It is not quite true to say, as do most Europeans, that democracy can never be imposed at the point of a gun. The US did so in Japan and west Germany. But it required patience, commitment and resources that were not apparent in Iraq. It also demanded recognition that modern democracy - better described as liberal democracy - has two distinct strands.
The Bush administration's error was to think that elections were enough. The president talks still of popular sovereignty and individual liberty as if they are interchangeable. They can be; they can also be inimical. Voting represents only one side of the democratic bargain. Without the rule of law - the "liberal" bit in liberal democracy - you have majoritarian tyranny. That was something the French discovered after 1789.
Many Middle Eastern democracies have come to the same discovery.
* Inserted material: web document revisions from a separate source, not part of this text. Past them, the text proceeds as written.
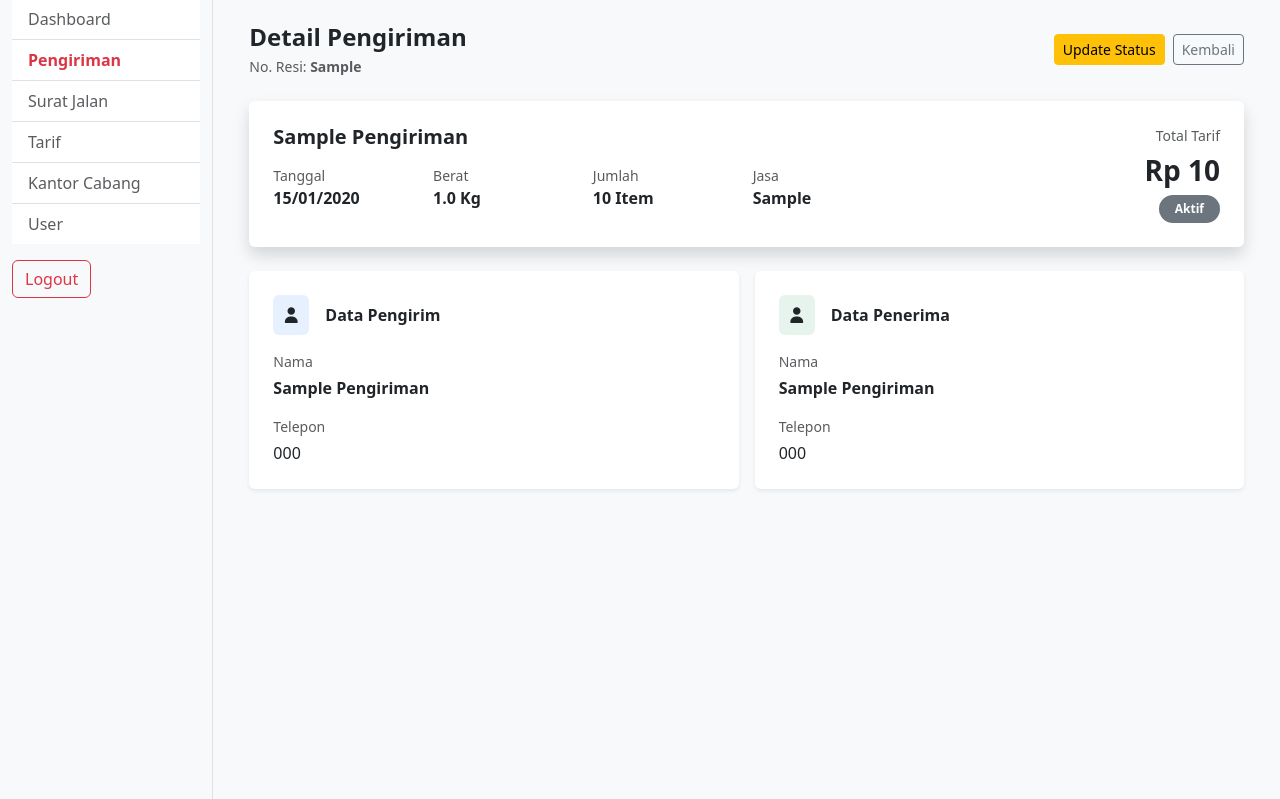
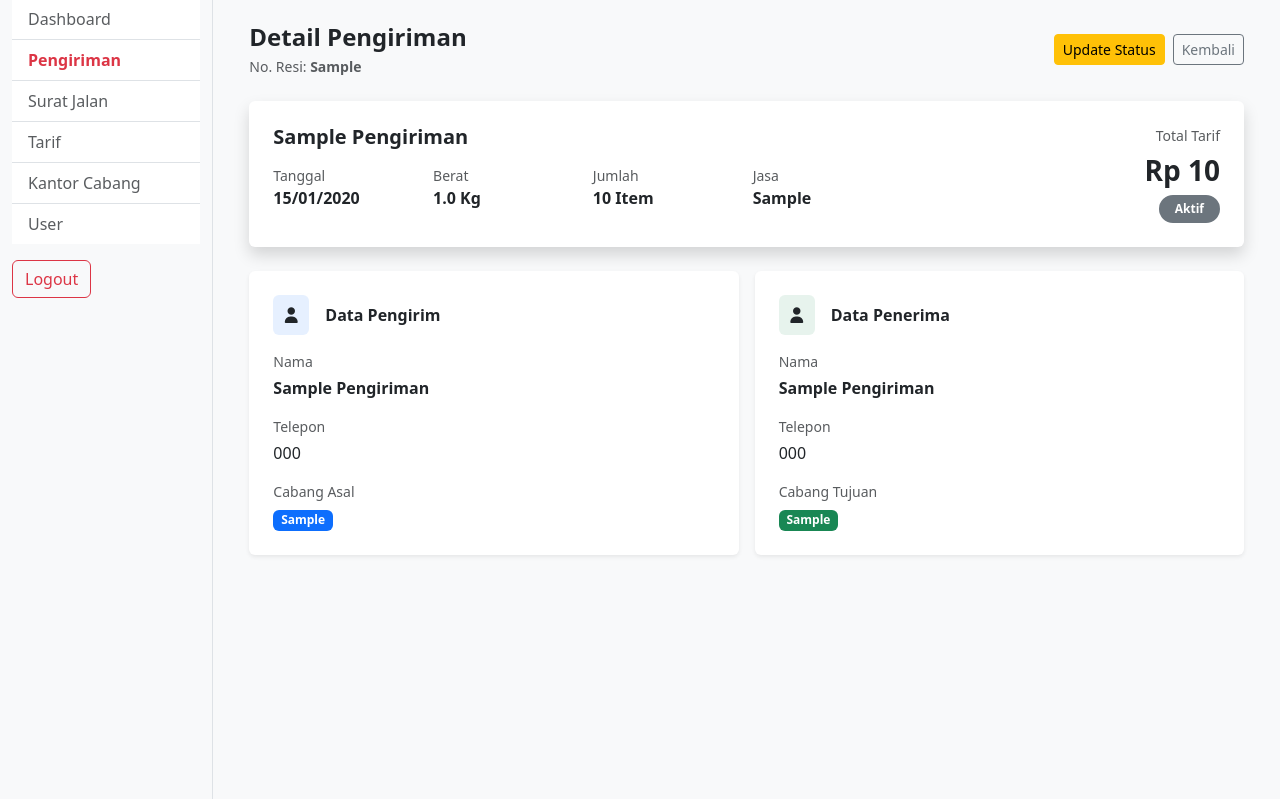
Before and after one commit to ORU25/CendanaKargo, a PHP site: page /CendanaKargo/dashboard/superadmin/pengiriman/detail?id=1 in a window 1280 px wide. Shown: the part 57-856 px from the top of the page. Run offline with PHP 8.4, Linux system fonts and the light colour scheme; a user stored in the database is signed in; tables that the repository leaves empty hold one stand-in row (values such as "Sample post").

Commit message:
feat: cabang asal dan tujuan di detail pengiriman

```diff
--- a/dashboard/superadmin/pengiriman/detail.php
+++ b/dashboard/superadmin/pengiriman/detail.php
@@ -178,9 +178,13 @@
                                 <small class="text-muted d-block mb-1">Nama</small>
                                 <p class="mb-0 fw-semibold"><?= htmlspecialchars($pengiriman['nama_pengirim']); ?></p>
                             </div>
-                            <div>
+                            <div class="mb-3">
                                 <small class="text-muted d-block mb-1">Telepon</small>
                                 <p class="mb-0"><?= htmlspecialchars($pengiriman['telp_pengirim'] ?? '-'); ?></p>
+                            </div>
+                            <div>
+                                <small class="text-muted d-block mb-1">Cabang Asal</small>
+                                <span class="badge bg-primary"><?= htmlspecialchars($pengiriman['cabang_pengirim']); ?></span>
                             </div>
                         </div>
                     </div>
@@ -200,9 +204,13 @@
                                 <small class="text-muted d-block mb-1">Nama</small>
                                 <p class="mb-0 fw-semibold"><?= htmlspecialchars($pengiriman['nama_penerima']); ?></p>
                             </div>
-                            <div>
+                            <div class="mb-3">
                                 <small class="text-muted d-block mb-1">Telepon</small>
                                 <p class="mb-0"><?= htmlspecialchars($pengiriman['telp_penerima'] ?? '-'); ?></p>
+                            </div>
+                            <div>
+                                <small class="text-muted d-block mb-1">Cabang Tujuan</small>
+                                <span class="badge bg-success"><?= htmlspecialchars($pengiriman['cabang_penerima']); ?></span>
                             </div>
                         </div>
                     </div>
```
When you lack rule of law that protects civil liberties and the democratic process, then democracy is doomed.